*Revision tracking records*
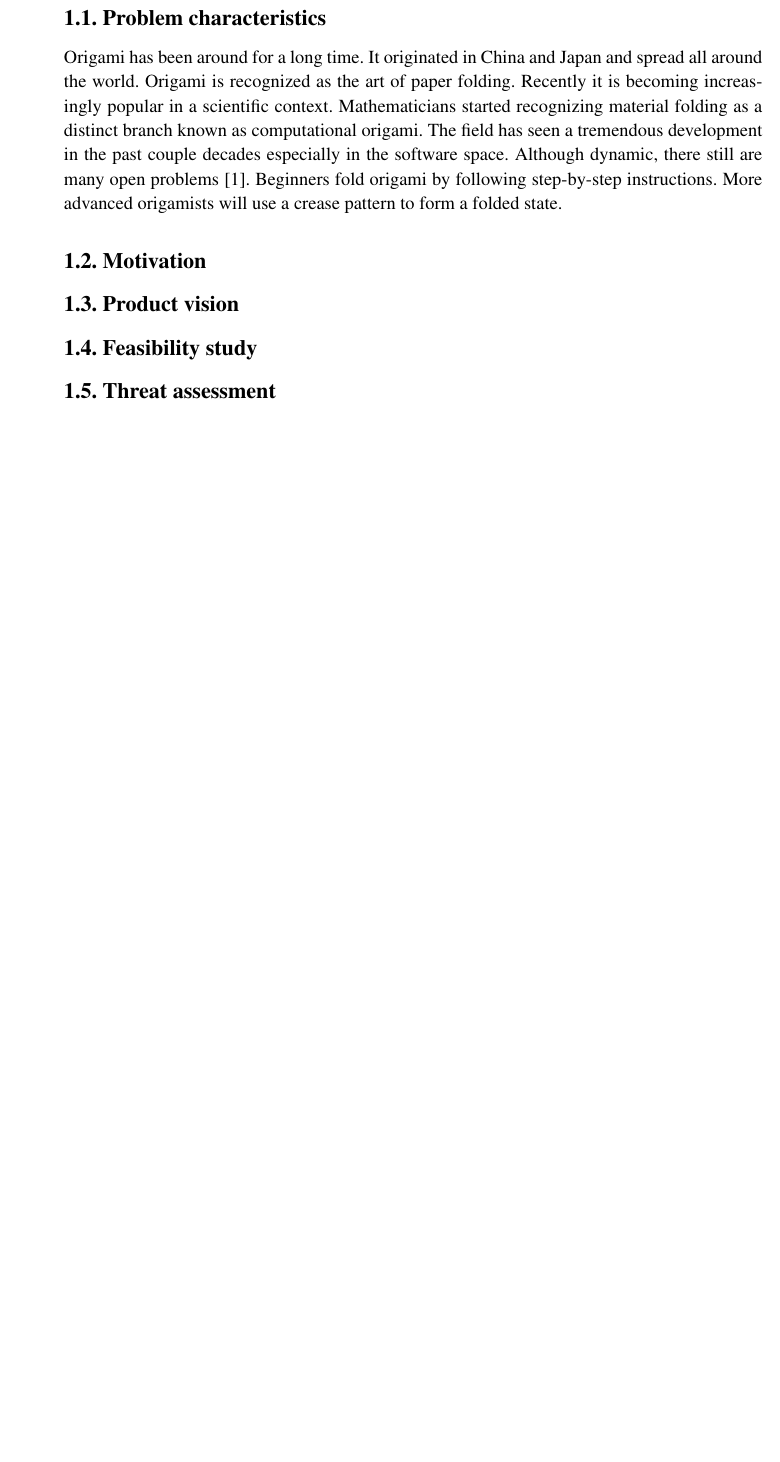
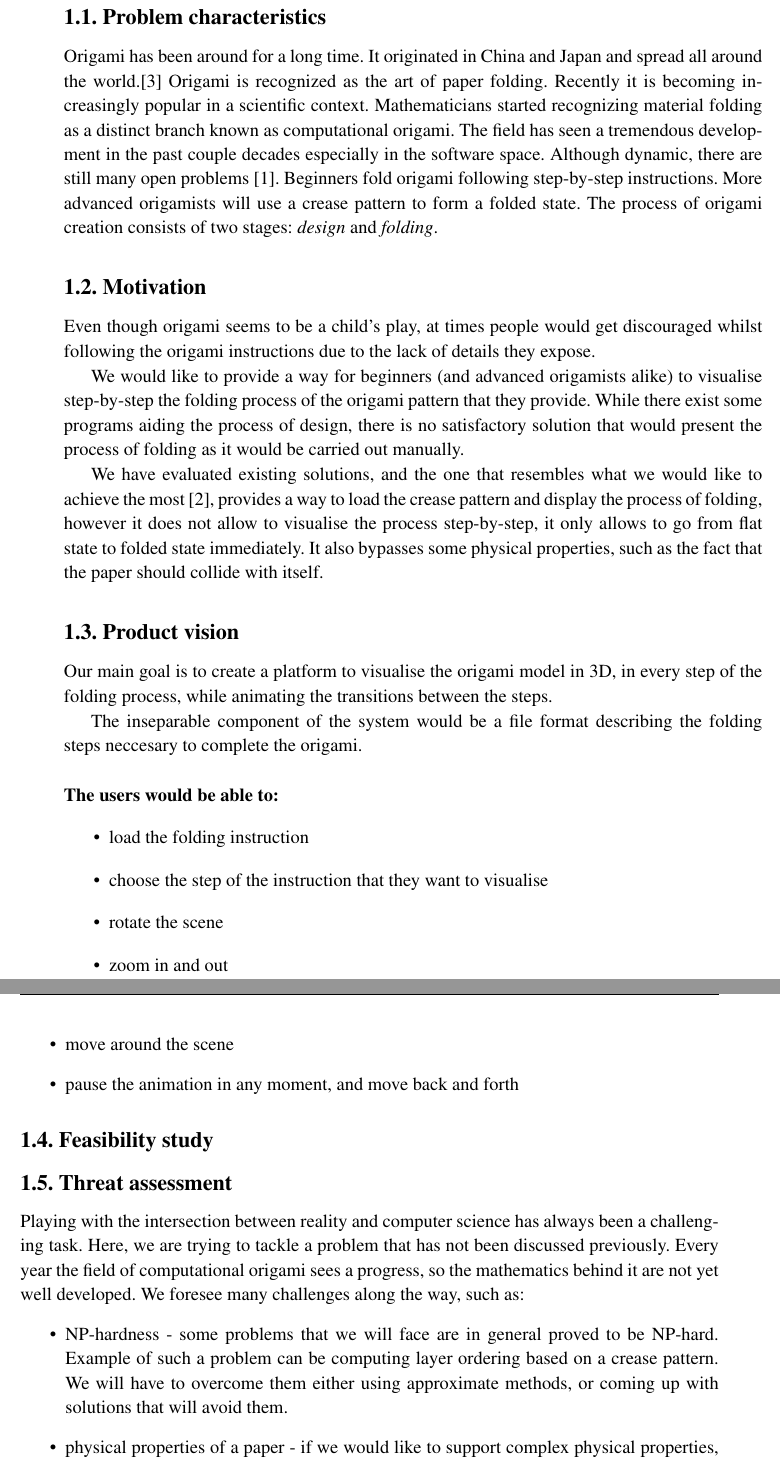
Before and after one commit to maciekmm/origami, a LaTeX thesis (thesis/thesis.tex): part of page 3 of 4 before the commit and two parts of pages 3 and 4 of 5 after it, the two joined at a grey line, cut so that both start at the same text, the shorter picture padded with empty space. Compiled offline with pdfLaTeX.

Commit message:
[Thesis] 1st chapter motiv, vision, threats

```diff
--- a/thesis/thesis.tex
+++ b/thesis/thesis.tex
@@ -4,7 +4,6 @@
 \usepackage[utf8]{inputenc}
 \usepackage{upgreek}
 \usepackage{polski}
-\usepackage[polish]{babel}
 \usepackage{url}
 
 \author{Antoni Mleczko \\ Maciej Mionskowski}
@@ -25,11 +24,57 @@
 \section{\SectionTitleProjectVision}
 \label{sec:cel-wizja}
 \subsection{Problem characteristics}
-Origami has been around for a long time. It originated in China and Japan and spread all around the world. Origami is recognized as the art of paper folding. Recently it is becoming increasingly popular in a scientific context. Mathematicians started recognizing material folding as a distinct branch known as computational origami. The field has seen a tremendous development in the past couple decades especially in the software space. Although dynamic, there still are many open problems \cite{mit-open-problems}. Beginners fold origami by following step-by-step instructions. More advanced origamists will use a crease pattern to form a folded state.
+Origami has been around for a long time. It originated in China and Japan and spread all around the world.\cite{wiki:history-of-origami} Origami is recognized as the art of paper folding. Recently it is becoming increasingly popular in a scientific context.
+Mathematicians started recognizing material folding as a distinct branch known as computational origami. The field has seen a tremendous development in the past couple decades especially in the software space. Although dynamic, there are still many open problems \cite{mit-open-problems}. Beginners fold origami following step-by-step instructions. More advanced origamists will use a crease pattern to form a folded state.
+The process of origami creation consists of two stages: \textit{design} and \textit{folding}.
 \begin{figure}
 \end{figure}
 
 \subsection{Motivation}
+
+Even though origami seems to be a child's play, at times
+people would get discouraged whilst following the origami instructions due to
+the lack of details they expose.
+
+We would like to provide a way for beginners (and advanced origamists alike) to visualise step-by-step the folding process of the origami pattern that they provide.
+While there exist some programs aiding the process of design, there is no satisfactory solution
+that would present the process of folding as it would be carried out manually.
+
+We have evaluated existing solutions, and the one that resembles
+what we would like to achieve the most \cite{origami-simulator}, provides a way to load the crease pattern
+and display the process of folding, however it does not allow to visualise the process step-by-step, it only allows
+to go from flat state to folded state immediately. It also bypasses some physical properties, such as the fact that the
+paper should collide with itself.
+
+
+\begin{figure}
+\end{figure}
+
 \subsection{Product vision}
+
+Our main goal is to create a platform to visualise the origami model in 3D,
+in every step of the folding process, while animating the transitions between the steps.
+
+The inseparable component of the system would be a file format describing the folding steps neccesary to complete the origami.\\
+
+\noindent \textbf{The users would be able to:}
+\begin{itemize}
+	\item load the folding instruction
+	\item choose the step of the instruction that they want to visualise
+	\item rotate the scene
+    \item zoom in and out
+	\item move around the scene
+	\item pause the animation in any moment, and move back and forth
+\end{itemize}
+
+
 \subsection{Feasibility study}
 \subsection{Threat assessment}
+
+Playing with the intersection between reality and computer science has always been a challenging task. Here, we are trying to tackle a problem that has not been discussed previously.
+Every year the field of computational origami sees a progress, so the mathematics behind it are not yet well developed. We foresee many challenges along the way, such as:
+\begin{itemize}
+	\item NP-hardness - some problems that we will face are in general proved to be NP-hard. Example of such a problem can be computing layer ordering based on a crease pattern. We will have to overcome them either using approximate methods, or coming up with solutions that will avoid them.
+
+	\item physical properties of a paper - if we would like to support complex physical properties, there is a lot of features that would require a separate set of computations simulating paper physics, e.g.
+		\begin{itemize}
@@ -39 +104,2 @@ Origami has been around for a long time. It originated in China and Japan and sp
 	\item[mountain-valley assignment]
+	\item[NP-hard]
```
Also changed, not shown: thesis/bibliography.bib (+16 -0 lines), thesis/thesis.tex (41 more changed lines).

*ASSIGNMENT*
Supply the count of lines in the entries that contain the word "figure", and nothing besides.

*SOLUTION FOR THIS EXERCISE*
4